Your assignment: Report every line of the records below that includes the string "gradient".

Material supplied:
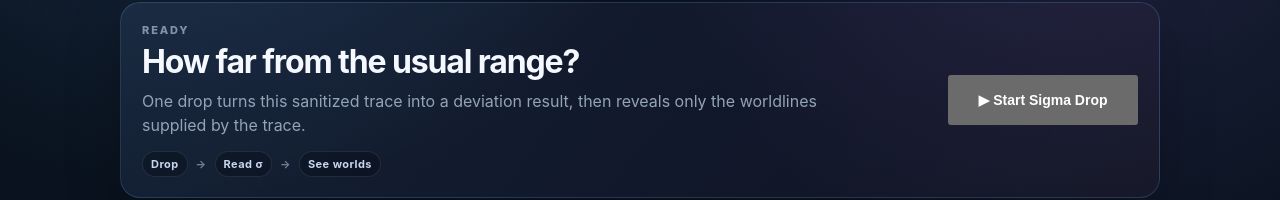
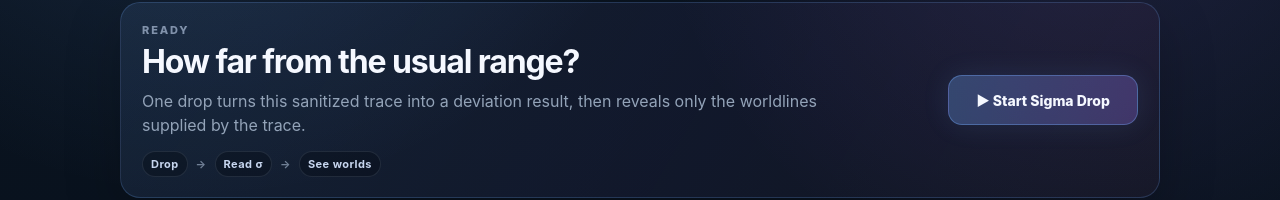
Before and after one commit to redsunjin/worldline-board, a website: page index.html in a window 1280 px wide. Shown: the part 218-418 px from the top of the page. Drawn offline with Linux system fonts and the light colour scheme.

Commit message:
fix: style READY primary CTA independently

```diff
--- a/styles.css
+++ b/styles.css
@@ -36,7 +36,7 @@ body{margin:0;background:radial-gradient(circle at 16% -4%,rgba(116,173,255,.17)
 .ready-flow{display:flex;align-items:center;gap:8px;margin-top:14px;color:#c7d6ef;font-size:11px;font-weight:750;letter-spacing:.04em}
 .ready-flow span{padding:5px 8px;border:1px solid var(--line);border-radius:999px;background:rgba(5,10,17,.36)}
 .ready-flow i{font-style:normal;color:var(--muted-2)}
-.start-cta{min-width:190px;min-height:50px;font-size:14px;font-weight:800}
+.start-cta{min-width:190px;min-height:50px;padding:12px 18px;font:inherit;font-size:14px;font-weight:800;color:var(--text);cursor:pointer;border:1px solid rgba(116,173,255,.36);border-radius:14px;background:linear-gradient(100deg,rgba(116,173,255,.3),rgba(164,124,255,.28));box-shadow:0 0 28px rgba(116,173,255,.11)}
 .advanced-controls{margin-bottom:14px;background:rgba(17,28,42,.5);border:1px solid var(--line);border-radius:14px;overflow:hidden}
 .advanced-controls summary{list-style:none;cursor:pointer;display:flex;align-items:center;justify-content:space-between;gap:16px;padding:10px 13px;color:var(--muted)}
 .advanced-controls summary::-webkit-details-marker{display:none}
```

Completed exercise:
@@ -36,7 +36,7 @@ body{margin:0;background:radial-gradient(circle at 16% -4%,rgba(116,173,255,.17)
+.start-cta{min-width:190px;min-height:50px;padding:12px 18px;font:inherit;font-size:14px;font-weight:800;color:var(--text);cursor:pointer;border:1px solid rgba(116,173,255,.36);border-radius:14px;background:linear-gradient(100deg,rgba(116,173,255,.3),rgba(164,124,255,.28));box-shadow:0 0 28px rgba(116,173,255,.11)}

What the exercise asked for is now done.